Our key findings are:

  • Levels of concern about asylum seekers crossing the channel has remained high over the last six months
  • That concern is not shared evenly across the population. Several segments rank this as one of the most important issues facing the country, others rank it the least – this helps to explain how the debate about refugees and asylum policy has unfolded.
  • Although more support than oppose the Rwanda plan, this support is soft and subject to framing. Knowledge of the specifics of the policy is low. Most think the government must do something, but doubt that it will substantially reduce numbers.

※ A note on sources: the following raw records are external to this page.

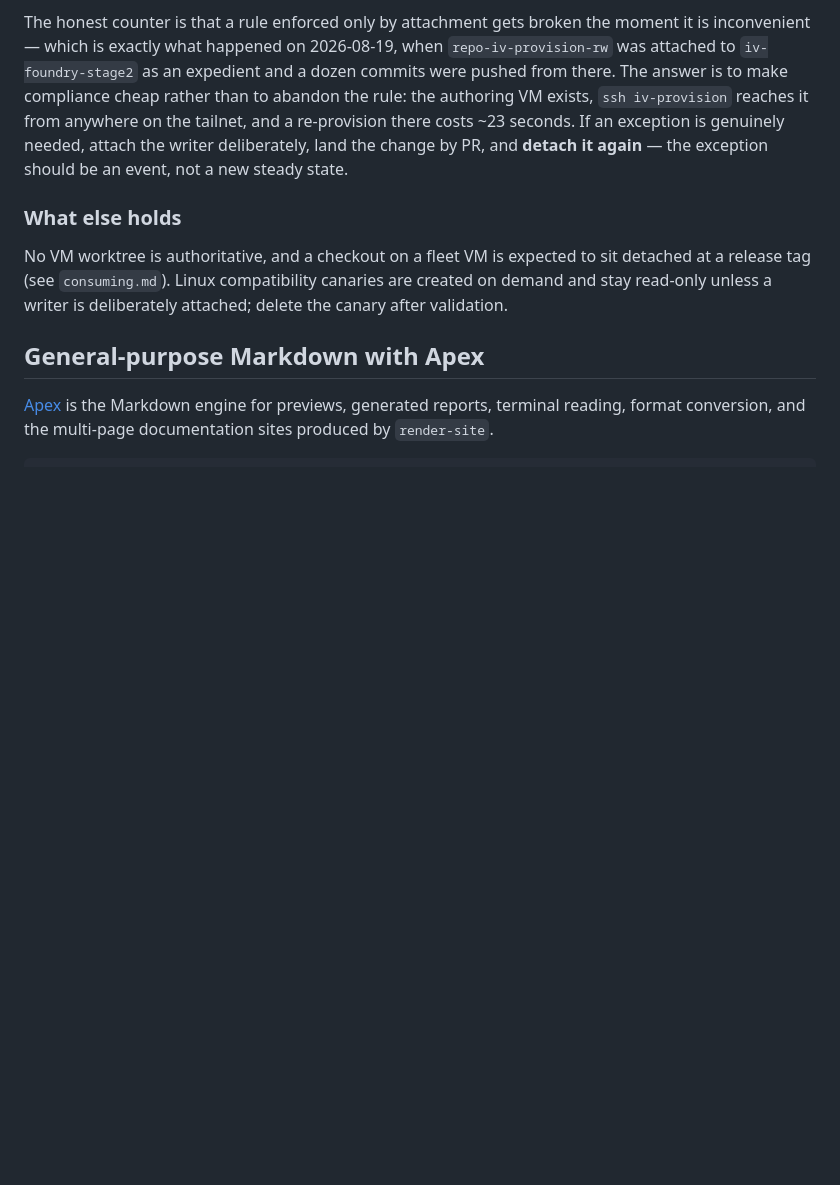
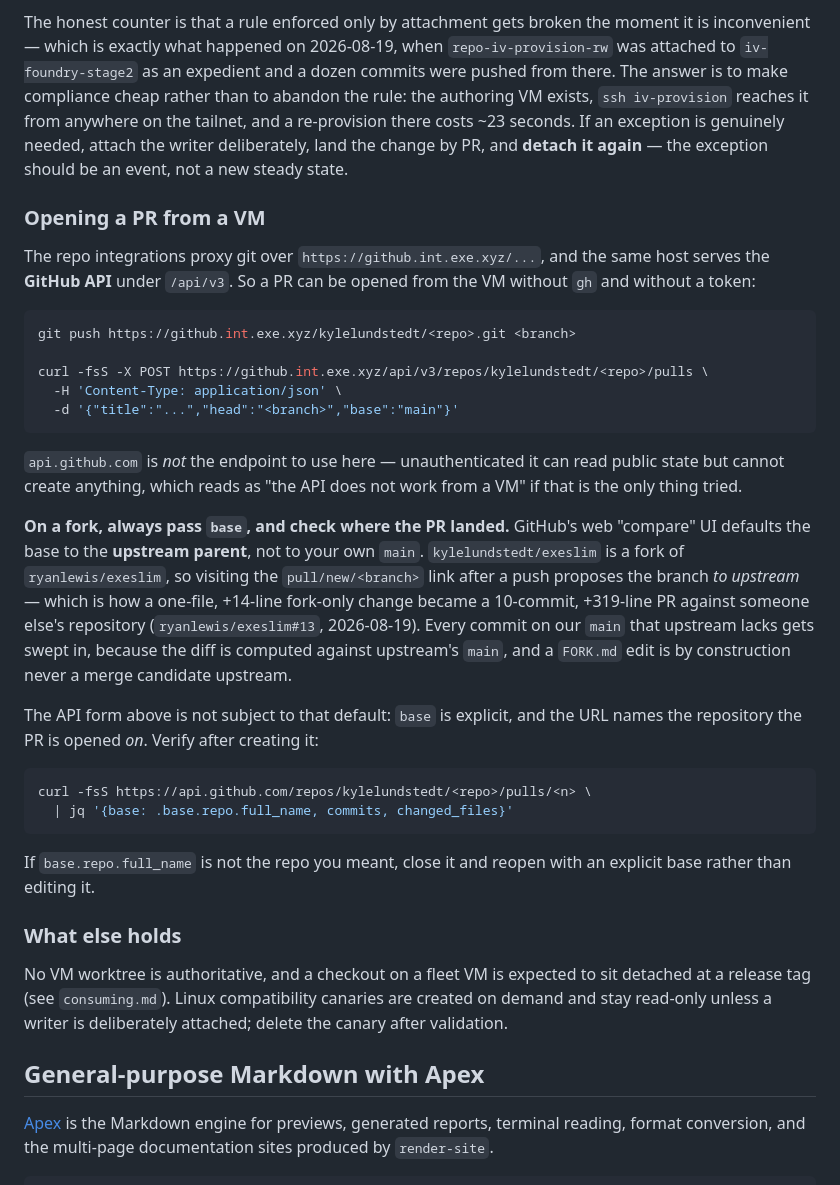
Before and after one commit to kylelundstedt/iv-image, a Markdown page: README.md, the part around the change. GitHub-like rendering; blank space fills up the shorter version.

````diff
--- a/README.md
+++ b/README.md
@@ -177,6 +177,45 @@ seconds. If an exception is genuinely needed, attach the writer deliberately,
 land the change by PR, and **detach it again** — the exception should be an
 event, not a new steady state.
 
+### Opening a PR from a VM
+
+The repo integrations proxy git over `https://github.int.exe.xyz/...`, and the
+same host serves the **GitHub API** under `/api/v3`. So a PR can be opened from
+the VM without `gh` and without a token:
+
+```bash
+git push https://github.int.exe.xyz/kylelundstedt/<repo>.git <branch>
+
+curl -fsS -X POST https://github.int.exe.xyz/api/v3/repos/kylelundstedt/<repo>/pulls \
+  -H 'Content-Type: application/json' \
+  -d '{"title":"...","head":"<branch>","base":"main"}'
+```
+
+`api.github.com` is *not* the endpoint to use here — unauthenticated it can read
+public state but cannot create anything, which reads as "the API does not work
+from a VM" if that is the only thing tried.
+
+**On a fork, always pass `base`, and check where the PR landed.** GitHub's
+web "compare" UI defaults the base to the **upstream parent**, not to your own
+`main`. `kylelundstedt/exeslim` is a fork of `ryanlewis/exeslim`, so visiting the
+`pull/new/<branch>` link after a push proposes the branch *to upstream* — which
+is how a one-file, +14-line fork-only change became a 10-commit, +319-line PR
+against someone else's repository (`ryanlewis/exeslim#13`, 2026-08-19). Every
+commit on our `main` that upstream lacks gets swept in, because the diff is
+computed against upstream's `main`, and a `FORK.md` edit is by construction
+never a merge candidate upstream.
+
+The API form above is not subject to that default: `base` is explicit, and the
+URL names the repository the PR is opened *on*. Verify after creating it:
+
+```bash
+curl -fsS https://api.github.com/repos/kylelundstedt/<repo>/pulls/<n> \
+  | jq '{base: .base.repo.full_name, commits, changed_files}'
+```
+
+If `base.repo.full_name` is not the repo you meant, close it and reopen with an
+explicit base rather than editing it.
+
 ### What else holds
 
 No VM worktree is authoritative, and a checkout on a fleet VM is expected to sit
````
Also changed, not shown: TODO.md (+14 -14 lines).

  • The effectiveness of the policy as a ‘wedge’ issue is unclear. While asylum seekers crossing the channel is a top priority for the Loyal Nationals (the key segment that swung from Labour to Conservative in 2019 and who best reflect the typical ‘Red Wall’ voter) who form one side of the Conservative Coalition, it is one of the lowest for Established Liberals (the group most likely to have swung away from the Conservatives to Labour and who best reflect a typical ‘Blue Wall’ voter), who form the other side of the Conservative coalition. Many in this latter group find the Rwanda scheme unpalatable.
  • Headline support for taking refugees from areas of conflict is high (74 per cent). Asking about Ukrainian refugees specifically raises that support by just four points to 78 per cent. While the public do distinguish between Ukrainian refugees and those crossing the channel, this is driven by a sense that they are more likely to be women and children, more likely to return home and because the conflict is so close to the UK. For the vast majority of Britons support for Ukrainian refugees is not driven by race.

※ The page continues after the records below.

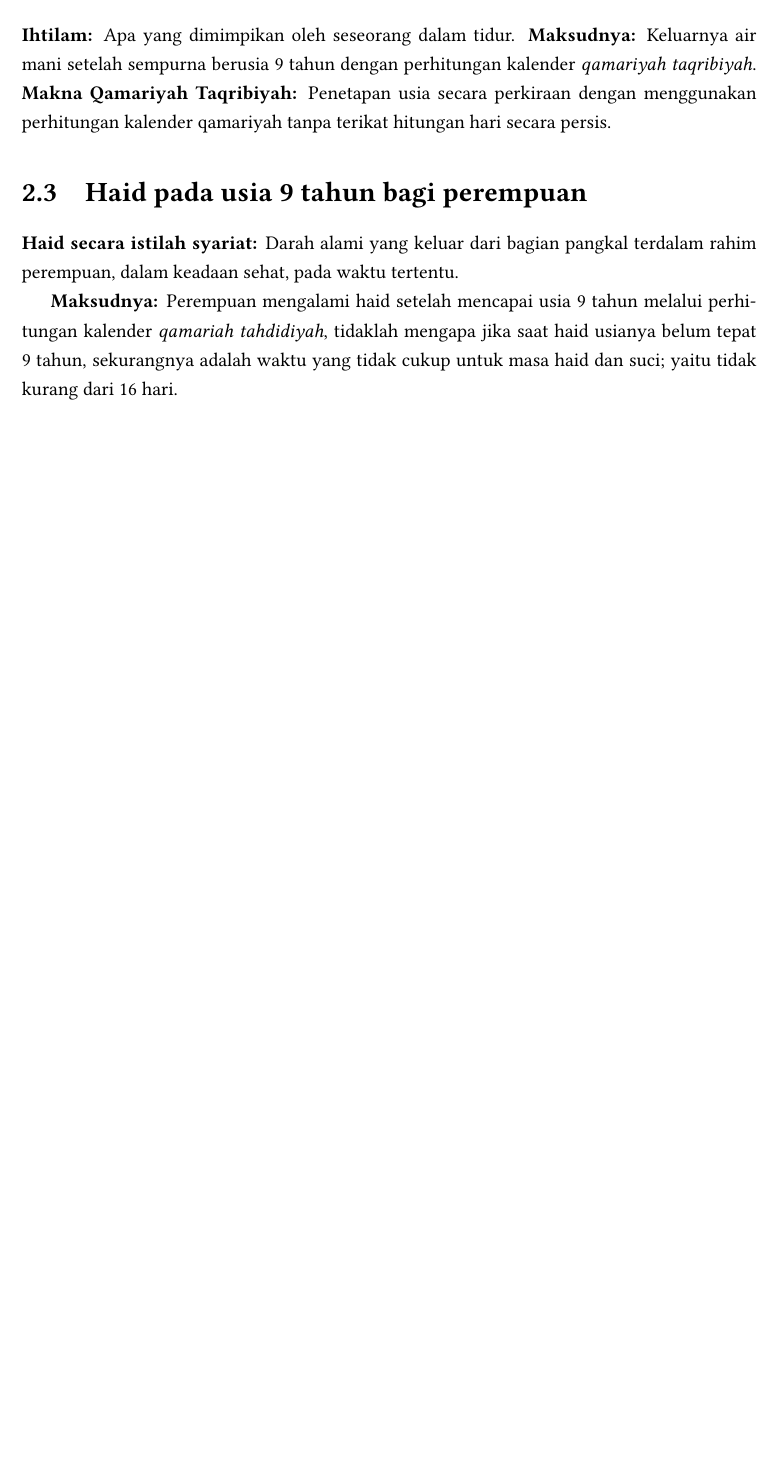
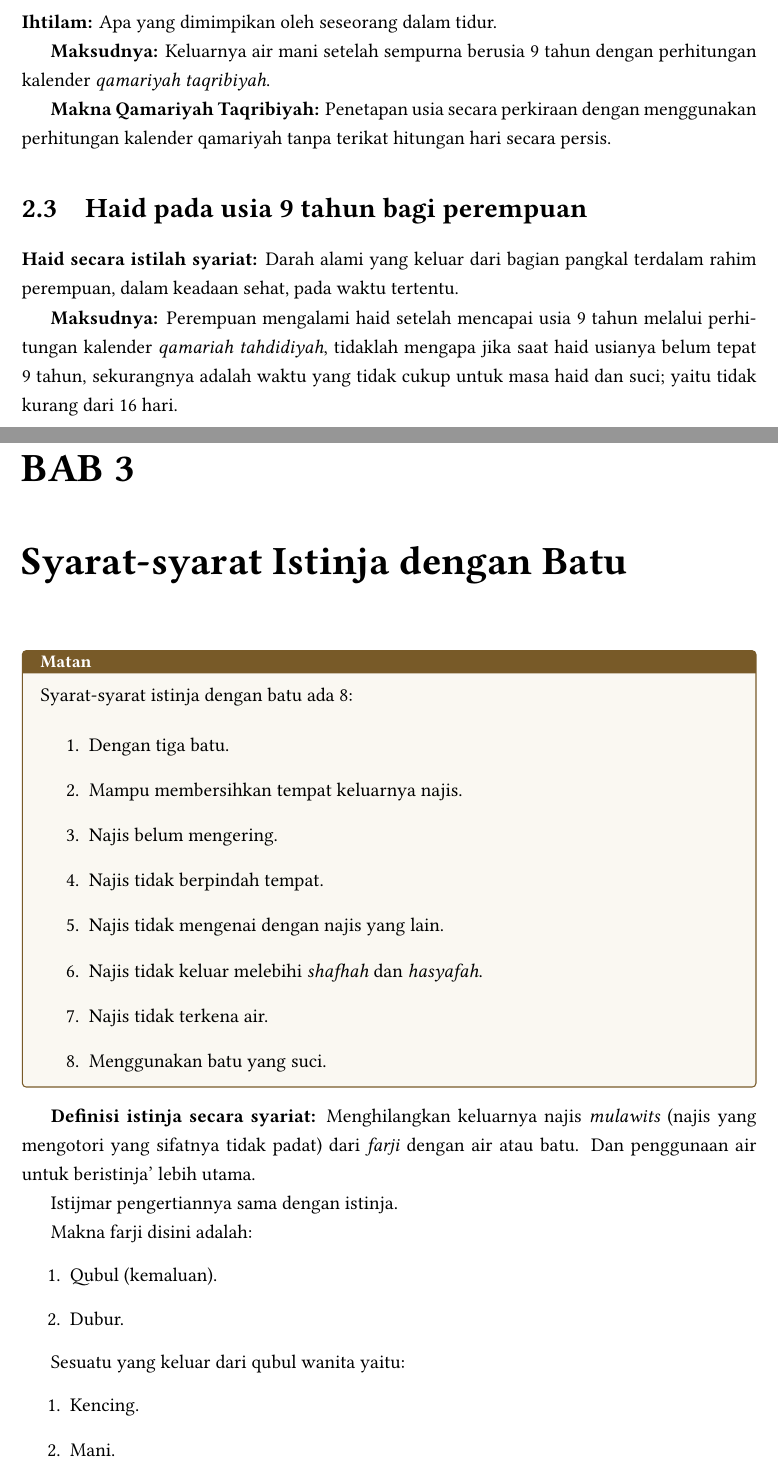
Before and after one commit to zenibrahim212/terjemah-syarah-safinah-thaharah, a LaTeX document (main.tex, which reads pasal_02.tex): part of page 7 of 7 before the commit and two parts of pages 7 and 8 of 9 after it, the two joined at a grey line, cut so that both start at the same text, the shorter picture padded with empty space. Compiled offline with XeLaTeX.

Commit message:
Add initial LaTeX files for chapters on Baligh and Istinja
- Created auxiliary files for chapters including "Tanda-tanda Baligh" and "Syarat-syarat Istinja dengan Batu".
- Added content outlining the signs of maturity and conditions for purification with stones.
- Established structure for sections and subsections within each chapter.
- Included necessary LaTeX commands for formatting and referencing.

```diff
--- a/main.tex
+++ b/main.tex
@@ -4,8 +4,7 @@
 % 1. Pengaturan Font & Bahasa (Wajib XeLaTeX / LuaLaTeX)
 \usepackage{fontspec}
 \usepackage{polyglossia}
-\usepackage{libertine}
-
+\usepackage{libertinus}
 % Bahasa utama dokumen (Indonesia)
 \setdefaultlanguage{indonesian}
 % Bahasa kedua (Arab)
--- /dev/null
+++ b/pasal_02.tex
@@ -0,0 +1,32 @@
+\chapter{Syarat-syarat Istinja dengan Batu}
+
+\begin{matanbox}[Matan]
+Syarat-syarat istinja dengan batu ada 8:
+
+\begin{enumerate}
+    \item Dengan tiga batu.
+    \item Mampu membersihkan tempat keluarnya najis.
+    \item Najis belum mengering.
+    \item Najis tidak berpindah tempat.
+    \item Najis tidak mengenai dengan najis yang lain.
+    \item Najis tidak keluar melebihi \textit{shafhah} dan \textit{hasyafah}.
+    \item Najis tidak terkena air.
+    \item Menggunakan batu yang suci.
+\end{enumerate}
+\end{matanbox}
+
+\textbf{Definisi istinja secara syariat:} Menghilangkan keluarnya najis \textit{mulawits} (najis yang mengotori yang sifatnya tidak padat) dari \textit{farji} dengan air atau batu. Dan penggunaan air untuk beristinja’ lebih utama.
+
+Istijmar pengertiannya sama dengan istinja.
+
+Makna farji disini adalah:
+\begin{enumerate}
+    \item Qubul (kemaluan).
+    \item Dubur.
+\end{enumerate}
+
+Sesuatu yang keluar dari qubul wanita yaitu:
+\begin{enumerate}
+    \item Kencing.
+    \item Mani.
+    \item Madzi.
```
Also changed, not shown: pasal _01.tex (renamed from pasal _1.tex, +3 -1 lines), .texbuild/main.pdf, main.pdf, main.tex (8 more changed lines), pasal_02.tex (32 more changed lines), 38 other files.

  • Community sponsorship has the potential to radically shift the British public's attitudes to the UK taking in refugees, particularly reducing opposition to refugees among more socially conservative groups. The government should build upon the Homes for Ukraine scheme and use community sponsorship as the primary model for how the UK resettles refugees going forward.
  • Cost of living is the top issue for all segments of the British public, and many worry whether Britain has the capacity to help refugees during this crisis and when services such as the NHS are already stretched.
Our research shows that when it comes to immigration simply proposing ever more punitive measures won’t hold the Tory coalition together. While the Rwanda plan might resonate with some parts of the Tory base it is toxic to others. Instead, a policy that could reach across both blue and red walls needs to balance tough action against people smugglers and detering small boats with compassion and humane treatment for those fleeing persecution.

Luke Tryl, UK Director